TASK STATEMENT: The expected output is a copy of every line in the records with the string "resources".

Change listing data
____________
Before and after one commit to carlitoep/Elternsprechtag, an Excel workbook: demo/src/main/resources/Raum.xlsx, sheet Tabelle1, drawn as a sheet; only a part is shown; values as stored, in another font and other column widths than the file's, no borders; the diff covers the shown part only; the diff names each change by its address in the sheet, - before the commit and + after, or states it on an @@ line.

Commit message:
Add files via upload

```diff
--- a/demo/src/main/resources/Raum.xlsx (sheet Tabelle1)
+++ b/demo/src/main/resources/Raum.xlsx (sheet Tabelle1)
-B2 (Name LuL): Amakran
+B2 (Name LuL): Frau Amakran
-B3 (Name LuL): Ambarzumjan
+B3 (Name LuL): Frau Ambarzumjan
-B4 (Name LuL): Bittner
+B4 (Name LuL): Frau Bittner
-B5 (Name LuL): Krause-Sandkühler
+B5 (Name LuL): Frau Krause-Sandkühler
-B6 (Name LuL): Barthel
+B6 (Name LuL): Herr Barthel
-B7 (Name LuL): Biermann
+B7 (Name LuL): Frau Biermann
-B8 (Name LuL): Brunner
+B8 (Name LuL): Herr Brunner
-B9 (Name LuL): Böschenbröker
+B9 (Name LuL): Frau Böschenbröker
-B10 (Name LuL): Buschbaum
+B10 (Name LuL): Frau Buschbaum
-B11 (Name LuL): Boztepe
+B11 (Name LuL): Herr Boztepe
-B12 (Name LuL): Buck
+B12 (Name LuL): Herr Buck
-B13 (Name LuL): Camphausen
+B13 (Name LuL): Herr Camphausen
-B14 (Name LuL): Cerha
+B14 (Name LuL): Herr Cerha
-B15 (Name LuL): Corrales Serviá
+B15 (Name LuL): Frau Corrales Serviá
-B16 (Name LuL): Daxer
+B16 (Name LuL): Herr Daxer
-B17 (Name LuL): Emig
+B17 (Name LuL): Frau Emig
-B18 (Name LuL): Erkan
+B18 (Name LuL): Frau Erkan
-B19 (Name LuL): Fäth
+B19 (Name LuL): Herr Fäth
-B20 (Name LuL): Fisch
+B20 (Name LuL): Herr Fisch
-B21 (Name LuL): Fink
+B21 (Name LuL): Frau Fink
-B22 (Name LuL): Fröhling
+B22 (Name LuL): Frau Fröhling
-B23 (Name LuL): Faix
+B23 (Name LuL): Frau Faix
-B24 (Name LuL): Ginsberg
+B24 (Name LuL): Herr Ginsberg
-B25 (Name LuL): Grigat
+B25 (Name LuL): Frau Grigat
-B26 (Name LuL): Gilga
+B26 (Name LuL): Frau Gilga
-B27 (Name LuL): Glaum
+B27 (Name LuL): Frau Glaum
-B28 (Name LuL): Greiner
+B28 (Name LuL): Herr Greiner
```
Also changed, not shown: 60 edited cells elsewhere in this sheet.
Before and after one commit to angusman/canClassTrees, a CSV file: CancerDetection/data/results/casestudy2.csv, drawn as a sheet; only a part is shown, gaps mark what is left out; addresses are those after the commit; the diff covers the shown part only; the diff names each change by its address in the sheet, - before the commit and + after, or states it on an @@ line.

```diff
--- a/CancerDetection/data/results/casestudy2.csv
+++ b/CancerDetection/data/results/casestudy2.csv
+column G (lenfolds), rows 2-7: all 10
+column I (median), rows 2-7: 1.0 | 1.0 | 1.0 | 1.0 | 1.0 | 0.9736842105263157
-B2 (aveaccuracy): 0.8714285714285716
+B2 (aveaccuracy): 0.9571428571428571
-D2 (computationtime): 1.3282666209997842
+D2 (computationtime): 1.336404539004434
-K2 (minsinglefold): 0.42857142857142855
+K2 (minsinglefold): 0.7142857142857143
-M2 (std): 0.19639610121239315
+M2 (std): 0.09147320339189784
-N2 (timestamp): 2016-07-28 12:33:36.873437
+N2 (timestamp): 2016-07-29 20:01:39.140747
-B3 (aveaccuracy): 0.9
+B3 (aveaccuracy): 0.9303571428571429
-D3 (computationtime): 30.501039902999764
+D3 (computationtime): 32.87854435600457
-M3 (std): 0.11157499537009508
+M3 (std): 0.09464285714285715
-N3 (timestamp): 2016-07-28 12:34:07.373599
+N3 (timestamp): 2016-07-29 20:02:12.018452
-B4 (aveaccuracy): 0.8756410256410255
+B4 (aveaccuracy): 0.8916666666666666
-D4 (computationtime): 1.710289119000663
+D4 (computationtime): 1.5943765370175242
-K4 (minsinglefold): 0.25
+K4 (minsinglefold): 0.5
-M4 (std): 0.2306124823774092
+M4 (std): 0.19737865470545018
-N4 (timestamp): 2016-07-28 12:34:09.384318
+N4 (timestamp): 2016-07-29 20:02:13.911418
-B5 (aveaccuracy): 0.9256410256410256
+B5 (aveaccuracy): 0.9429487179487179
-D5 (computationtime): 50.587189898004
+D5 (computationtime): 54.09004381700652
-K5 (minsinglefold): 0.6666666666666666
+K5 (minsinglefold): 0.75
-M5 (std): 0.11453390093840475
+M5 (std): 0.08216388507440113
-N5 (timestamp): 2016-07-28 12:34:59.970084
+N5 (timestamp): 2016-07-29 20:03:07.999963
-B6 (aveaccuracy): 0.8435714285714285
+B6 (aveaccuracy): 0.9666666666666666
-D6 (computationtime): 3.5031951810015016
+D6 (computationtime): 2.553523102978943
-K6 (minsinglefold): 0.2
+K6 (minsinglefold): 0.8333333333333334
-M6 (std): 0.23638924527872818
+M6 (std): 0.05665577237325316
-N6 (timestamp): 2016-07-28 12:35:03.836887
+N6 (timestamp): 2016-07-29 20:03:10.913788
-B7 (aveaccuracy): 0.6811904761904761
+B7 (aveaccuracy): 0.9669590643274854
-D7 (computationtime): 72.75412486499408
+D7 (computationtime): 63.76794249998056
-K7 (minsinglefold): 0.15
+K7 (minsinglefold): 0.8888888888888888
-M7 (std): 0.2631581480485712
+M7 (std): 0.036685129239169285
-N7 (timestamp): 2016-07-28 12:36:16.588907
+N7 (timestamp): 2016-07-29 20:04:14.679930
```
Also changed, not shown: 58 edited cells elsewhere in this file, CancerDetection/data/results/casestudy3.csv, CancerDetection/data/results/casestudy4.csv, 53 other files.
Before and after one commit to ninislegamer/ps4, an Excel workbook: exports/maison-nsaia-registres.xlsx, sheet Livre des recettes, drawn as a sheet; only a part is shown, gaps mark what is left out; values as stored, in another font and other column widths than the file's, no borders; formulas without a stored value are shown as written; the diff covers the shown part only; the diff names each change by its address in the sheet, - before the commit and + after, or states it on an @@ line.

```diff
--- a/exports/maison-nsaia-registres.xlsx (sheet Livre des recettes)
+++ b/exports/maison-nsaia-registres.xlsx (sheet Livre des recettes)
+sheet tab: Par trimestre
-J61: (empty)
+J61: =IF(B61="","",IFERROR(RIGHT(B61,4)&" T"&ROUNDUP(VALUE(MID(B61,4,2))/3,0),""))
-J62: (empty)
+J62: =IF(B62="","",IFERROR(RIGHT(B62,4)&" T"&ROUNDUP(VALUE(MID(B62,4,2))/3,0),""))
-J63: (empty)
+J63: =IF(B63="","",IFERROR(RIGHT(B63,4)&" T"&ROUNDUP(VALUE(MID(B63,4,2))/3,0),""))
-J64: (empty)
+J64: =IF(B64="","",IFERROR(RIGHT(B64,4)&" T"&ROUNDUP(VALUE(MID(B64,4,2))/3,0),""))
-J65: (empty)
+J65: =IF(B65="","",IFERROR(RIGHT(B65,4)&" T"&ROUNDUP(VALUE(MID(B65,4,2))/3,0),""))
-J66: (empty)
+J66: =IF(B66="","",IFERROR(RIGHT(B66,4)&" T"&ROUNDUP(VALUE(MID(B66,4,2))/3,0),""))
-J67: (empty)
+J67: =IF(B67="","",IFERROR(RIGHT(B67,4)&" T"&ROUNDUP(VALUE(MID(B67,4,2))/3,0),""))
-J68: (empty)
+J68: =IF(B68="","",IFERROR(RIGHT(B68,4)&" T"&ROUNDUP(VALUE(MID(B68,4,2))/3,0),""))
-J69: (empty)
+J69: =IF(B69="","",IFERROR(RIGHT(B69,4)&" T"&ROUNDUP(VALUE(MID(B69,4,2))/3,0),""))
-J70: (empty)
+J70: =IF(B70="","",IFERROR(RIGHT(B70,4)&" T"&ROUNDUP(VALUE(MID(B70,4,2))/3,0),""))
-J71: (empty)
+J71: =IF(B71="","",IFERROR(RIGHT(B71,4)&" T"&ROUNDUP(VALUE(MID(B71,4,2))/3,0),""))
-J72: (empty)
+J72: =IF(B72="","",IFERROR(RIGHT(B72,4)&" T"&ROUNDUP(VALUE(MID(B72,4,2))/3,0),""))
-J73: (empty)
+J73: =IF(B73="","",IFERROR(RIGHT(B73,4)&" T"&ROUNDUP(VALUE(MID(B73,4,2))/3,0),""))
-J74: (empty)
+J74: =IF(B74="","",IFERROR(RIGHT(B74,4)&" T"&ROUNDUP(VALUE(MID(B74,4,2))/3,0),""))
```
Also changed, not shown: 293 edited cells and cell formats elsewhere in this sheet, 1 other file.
____________
FINISHED EXERCISE:
Before and after one commit to carlitoep/Elternsprechtag, an Excel workbook: demo/src/main/resources/Raum.xlsx, sheet Tabelle1, drawn as a sheet; only a part is shown; values as stored, in another font and other column widths than the file's, no borders; the diff covers the shown part only; the diff names each change by its address in the sheet, - before the commit and + after, or states it on an @@ line.
--- a/demo/src/main/resources/Raum.xlsx (sheet Tabelle1)
+++ b/demo/src/main/resources/Raum.xlsx (sheet Tabelle1)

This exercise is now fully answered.